Supreme Court to consider part of funeral picketing law

? An unusual provision of the state’s law against funeral picketing will be considered Dec. 6 by the Kansas Supreme Court.

In an order Wednesday, Chief Justice Kay McFarland said the seven-member court will consider two questions, both of which deal with what’s known as a “trigger.” That provision says the law won’t be enforced until it is declared constitutional by the state or federal courts.

The court will consider whether that trigger itself is constitutional, McFarland said in the order.

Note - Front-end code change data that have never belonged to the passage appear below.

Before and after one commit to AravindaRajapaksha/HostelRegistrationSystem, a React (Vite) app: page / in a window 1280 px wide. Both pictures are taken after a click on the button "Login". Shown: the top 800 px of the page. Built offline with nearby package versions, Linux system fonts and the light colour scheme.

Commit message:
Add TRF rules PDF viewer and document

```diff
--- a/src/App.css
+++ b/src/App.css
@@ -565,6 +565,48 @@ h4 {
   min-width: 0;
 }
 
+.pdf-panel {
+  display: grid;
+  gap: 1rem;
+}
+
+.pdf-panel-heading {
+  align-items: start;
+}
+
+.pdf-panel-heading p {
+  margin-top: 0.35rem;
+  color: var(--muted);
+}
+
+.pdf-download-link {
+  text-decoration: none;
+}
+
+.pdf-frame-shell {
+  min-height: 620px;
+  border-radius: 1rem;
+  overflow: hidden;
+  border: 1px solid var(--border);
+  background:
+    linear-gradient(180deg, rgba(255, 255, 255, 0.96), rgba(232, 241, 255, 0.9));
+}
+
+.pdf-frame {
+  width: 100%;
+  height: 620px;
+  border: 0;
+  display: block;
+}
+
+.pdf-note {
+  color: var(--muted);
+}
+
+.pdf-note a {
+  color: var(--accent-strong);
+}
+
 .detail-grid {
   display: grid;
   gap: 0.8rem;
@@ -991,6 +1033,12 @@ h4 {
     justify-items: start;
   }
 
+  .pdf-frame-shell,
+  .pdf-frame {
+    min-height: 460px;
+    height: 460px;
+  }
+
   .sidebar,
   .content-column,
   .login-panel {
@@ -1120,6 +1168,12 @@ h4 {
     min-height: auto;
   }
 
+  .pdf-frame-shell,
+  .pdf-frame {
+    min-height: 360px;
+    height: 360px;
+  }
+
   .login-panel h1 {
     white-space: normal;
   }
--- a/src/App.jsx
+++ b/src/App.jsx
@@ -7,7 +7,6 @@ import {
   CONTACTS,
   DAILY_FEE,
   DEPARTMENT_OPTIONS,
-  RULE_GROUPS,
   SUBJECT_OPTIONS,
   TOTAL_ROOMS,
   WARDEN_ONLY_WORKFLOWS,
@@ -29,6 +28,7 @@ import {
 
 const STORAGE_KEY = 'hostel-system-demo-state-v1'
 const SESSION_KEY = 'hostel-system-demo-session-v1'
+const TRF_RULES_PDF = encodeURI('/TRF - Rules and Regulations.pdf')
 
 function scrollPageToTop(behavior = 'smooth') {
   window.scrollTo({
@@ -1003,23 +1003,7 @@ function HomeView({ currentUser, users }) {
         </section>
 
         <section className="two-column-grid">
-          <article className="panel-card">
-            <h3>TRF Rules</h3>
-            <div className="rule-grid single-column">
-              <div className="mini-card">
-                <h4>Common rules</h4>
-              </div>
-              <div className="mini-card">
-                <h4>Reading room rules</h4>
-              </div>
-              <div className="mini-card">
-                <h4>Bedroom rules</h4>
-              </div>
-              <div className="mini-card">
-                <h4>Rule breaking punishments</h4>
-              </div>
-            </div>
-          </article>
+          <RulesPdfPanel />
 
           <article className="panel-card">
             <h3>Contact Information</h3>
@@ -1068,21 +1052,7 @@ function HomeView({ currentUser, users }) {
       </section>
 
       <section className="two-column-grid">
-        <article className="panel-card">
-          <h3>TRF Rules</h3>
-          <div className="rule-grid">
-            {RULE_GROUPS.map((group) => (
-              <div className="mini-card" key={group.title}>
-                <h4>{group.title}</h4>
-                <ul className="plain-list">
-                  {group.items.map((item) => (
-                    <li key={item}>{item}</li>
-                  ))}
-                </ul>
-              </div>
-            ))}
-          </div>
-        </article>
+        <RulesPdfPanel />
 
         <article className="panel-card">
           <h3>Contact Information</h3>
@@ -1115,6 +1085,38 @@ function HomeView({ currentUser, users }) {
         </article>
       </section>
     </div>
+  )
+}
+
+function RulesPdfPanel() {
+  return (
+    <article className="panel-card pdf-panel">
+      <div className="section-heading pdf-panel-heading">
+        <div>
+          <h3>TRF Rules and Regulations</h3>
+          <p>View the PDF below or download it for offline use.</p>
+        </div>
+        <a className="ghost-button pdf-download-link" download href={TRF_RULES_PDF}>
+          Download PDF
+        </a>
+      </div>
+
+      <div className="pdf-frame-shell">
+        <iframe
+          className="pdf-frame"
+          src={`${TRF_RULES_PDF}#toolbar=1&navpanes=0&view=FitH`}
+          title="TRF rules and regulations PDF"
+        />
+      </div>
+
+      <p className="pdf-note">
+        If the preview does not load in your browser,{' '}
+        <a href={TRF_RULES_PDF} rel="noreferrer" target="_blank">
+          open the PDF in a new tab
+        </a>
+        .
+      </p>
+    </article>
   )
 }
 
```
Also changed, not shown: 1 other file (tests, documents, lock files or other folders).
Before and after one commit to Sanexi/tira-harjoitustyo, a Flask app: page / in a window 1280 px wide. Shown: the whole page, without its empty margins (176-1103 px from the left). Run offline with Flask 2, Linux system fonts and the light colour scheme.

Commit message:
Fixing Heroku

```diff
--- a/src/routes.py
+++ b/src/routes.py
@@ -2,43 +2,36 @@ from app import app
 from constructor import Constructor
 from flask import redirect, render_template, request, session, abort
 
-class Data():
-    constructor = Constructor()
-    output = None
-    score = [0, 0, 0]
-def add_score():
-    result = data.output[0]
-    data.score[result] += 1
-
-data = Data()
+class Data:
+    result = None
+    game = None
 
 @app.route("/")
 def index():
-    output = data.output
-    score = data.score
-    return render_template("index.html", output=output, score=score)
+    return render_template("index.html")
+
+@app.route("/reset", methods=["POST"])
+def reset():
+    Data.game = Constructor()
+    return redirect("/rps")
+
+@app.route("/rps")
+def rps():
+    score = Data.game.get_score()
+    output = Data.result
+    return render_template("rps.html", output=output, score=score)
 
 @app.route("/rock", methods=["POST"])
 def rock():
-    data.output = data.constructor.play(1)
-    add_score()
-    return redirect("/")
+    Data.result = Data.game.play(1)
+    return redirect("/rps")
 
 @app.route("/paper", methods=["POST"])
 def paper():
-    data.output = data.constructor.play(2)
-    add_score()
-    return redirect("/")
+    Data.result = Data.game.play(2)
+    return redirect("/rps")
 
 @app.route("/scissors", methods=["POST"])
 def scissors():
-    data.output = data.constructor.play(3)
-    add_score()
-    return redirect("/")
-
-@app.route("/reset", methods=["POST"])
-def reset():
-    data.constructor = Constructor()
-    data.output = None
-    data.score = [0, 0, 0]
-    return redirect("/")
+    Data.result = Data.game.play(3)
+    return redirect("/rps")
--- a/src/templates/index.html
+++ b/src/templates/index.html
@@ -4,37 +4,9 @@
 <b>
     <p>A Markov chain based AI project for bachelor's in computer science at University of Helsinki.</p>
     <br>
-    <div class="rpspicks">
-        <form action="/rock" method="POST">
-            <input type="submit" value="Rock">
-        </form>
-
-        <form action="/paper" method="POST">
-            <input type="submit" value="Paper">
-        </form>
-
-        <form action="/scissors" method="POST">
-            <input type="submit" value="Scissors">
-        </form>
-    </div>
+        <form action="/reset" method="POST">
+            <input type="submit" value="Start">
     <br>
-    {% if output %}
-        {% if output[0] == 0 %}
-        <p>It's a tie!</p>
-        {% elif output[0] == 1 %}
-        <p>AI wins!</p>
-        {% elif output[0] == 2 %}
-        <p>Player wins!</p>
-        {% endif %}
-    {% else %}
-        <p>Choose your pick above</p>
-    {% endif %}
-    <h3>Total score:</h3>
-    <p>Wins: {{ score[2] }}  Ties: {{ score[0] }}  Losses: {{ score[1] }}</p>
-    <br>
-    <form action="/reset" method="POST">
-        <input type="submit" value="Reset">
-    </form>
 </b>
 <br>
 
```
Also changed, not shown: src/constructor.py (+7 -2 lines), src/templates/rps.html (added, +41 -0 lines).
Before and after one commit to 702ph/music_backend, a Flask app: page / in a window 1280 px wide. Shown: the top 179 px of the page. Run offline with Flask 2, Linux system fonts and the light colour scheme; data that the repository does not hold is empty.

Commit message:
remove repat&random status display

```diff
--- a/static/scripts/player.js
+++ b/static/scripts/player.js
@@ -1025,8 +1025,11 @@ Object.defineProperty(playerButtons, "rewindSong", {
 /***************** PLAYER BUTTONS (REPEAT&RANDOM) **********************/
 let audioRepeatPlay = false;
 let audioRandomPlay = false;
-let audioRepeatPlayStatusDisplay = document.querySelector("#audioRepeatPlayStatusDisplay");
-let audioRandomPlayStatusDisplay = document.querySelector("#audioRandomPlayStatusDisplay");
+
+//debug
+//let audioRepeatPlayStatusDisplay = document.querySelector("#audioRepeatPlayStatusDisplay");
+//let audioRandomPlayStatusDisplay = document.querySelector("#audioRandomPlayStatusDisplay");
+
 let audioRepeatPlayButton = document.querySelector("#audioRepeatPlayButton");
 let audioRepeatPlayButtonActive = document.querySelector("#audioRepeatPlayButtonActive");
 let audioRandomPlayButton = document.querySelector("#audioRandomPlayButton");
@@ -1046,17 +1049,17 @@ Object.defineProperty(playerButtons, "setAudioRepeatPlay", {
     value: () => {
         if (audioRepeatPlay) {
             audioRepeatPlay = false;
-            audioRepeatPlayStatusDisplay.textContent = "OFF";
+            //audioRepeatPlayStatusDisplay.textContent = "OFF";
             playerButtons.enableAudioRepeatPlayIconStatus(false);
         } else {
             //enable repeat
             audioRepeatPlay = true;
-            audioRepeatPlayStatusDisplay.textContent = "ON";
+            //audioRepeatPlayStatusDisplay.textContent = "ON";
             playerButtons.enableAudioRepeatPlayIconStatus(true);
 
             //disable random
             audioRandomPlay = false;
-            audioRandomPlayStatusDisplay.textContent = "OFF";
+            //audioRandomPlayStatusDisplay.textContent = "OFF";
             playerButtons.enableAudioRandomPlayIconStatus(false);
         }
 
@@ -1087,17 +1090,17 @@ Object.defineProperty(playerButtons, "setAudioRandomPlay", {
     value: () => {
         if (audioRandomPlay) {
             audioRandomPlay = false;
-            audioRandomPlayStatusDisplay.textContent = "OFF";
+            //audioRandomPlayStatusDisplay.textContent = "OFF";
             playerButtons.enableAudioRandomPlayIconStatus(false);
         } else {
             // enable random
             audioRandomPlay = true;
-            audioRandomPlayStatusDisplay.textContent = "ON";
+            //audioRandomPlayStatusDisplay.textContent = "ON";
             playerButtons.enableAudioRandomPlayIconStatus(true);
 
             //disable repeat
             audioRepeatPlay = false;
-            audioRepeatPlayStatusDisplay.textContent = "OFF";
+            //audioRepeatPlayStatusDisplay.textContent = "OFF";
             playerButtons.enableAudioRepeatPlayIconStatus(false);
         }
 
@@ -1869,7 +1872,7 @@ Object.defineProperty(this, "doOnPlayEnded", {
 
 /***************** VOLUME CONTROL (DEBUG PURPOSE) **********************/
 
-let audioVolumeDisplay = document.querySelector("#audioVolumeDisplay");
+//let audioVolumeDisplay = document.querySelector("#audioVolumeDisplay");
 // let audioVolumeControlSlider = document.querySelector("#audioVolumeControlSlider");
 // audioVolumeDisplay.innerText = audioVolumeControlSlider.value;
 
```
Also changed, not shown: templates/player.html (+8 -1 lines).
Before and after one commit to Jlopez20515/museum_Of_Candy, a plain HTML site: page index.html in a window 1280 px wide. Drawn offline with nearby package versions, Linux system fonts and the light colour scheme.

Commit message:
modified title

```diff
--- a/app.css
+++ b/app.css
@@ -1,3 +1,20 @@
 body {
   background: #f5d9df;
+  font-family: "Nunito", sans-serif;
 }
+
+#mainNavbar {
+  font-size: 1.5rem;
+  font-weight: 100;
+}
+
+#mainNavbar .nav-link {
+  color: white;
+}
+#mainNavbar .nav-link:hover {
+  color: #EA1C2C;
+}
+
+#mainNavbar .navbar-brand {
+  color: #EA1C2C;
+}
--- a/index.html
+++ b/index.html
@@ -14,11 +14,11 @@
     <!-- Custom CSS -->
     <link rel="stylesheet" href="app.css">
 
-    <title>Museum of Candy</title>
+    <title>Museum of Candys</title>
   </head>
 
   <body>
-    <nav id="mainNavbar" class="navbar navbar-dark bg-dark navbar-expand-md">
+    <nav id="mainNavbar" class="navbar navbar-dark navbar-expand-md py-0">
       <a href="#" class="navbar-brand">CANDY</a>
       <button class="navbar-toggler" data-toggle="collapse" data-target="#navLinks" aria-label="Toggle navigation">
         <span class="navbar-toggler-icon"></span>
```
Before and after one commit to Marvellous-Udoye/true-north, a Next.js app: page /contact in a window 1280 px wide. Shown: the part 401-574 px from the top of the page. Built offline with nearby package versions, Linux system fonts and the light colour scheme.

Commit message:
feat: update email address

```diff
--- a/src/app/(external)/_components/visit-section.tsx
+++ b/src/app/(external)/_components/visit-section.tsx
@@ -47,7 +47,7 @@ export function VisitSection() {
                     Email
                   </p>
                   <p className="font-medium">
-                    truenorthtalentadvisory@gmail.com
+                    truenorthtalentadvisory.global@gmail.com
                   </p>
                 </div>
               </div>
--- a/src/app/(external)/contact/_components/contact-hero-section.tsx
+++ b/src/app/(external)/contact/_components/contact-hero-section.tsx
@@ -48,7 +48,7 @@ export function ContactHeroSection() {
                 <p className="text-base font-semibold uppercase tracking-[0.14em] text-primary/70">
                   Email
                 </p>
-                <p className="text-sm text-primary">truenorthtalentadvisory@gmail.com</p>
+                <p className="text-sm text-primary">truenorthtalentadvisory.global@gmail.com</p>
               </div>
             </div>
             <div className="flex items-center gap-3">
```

The second question is whether the court must strike down the entire funeral picketing law if the trigger isn’t valid.

The Supreme Court doesn’t plan to consider the issue legislators want resolved: whether the law violates picketers’ rights to free speech or to freely practice their religion. The measure is a response to demonstrations at soldiers’ funerals by the Rev. Fred Phelps and his Topeka church, Westboro Baptist.

The trigger created a problem for Attorney General Paul Morrison by delaying enforcement of the law. Courts typically don’t rule on whether a law is constitutional until there’s a legal controversy – and a controversy can’t arise if the state doesn’t enforce the new statute.

Morrison attacked the trigger in his lawsuit but also asked the court to uphold the entire law. The Supreme Court scheduled its Dec. 6 hearing after Morrison and Gov. Kathleen Sebelius, who was named as defendant in lawsuit, filed motions narrowing the issues before the court to just the trigger.

The law, enacted this year, says protesters can’t be within 150 feet of a funeral one hour before, during or two hours after a service ends. Violators face up to a $1,000 fine and six months in jail.

It also makes it unlawful to obstruct any public street or sidewalk and allows family members to sue if they feel protesters defamed the deceased – an exception to the general rule of law that one cannot libel or slander the dead.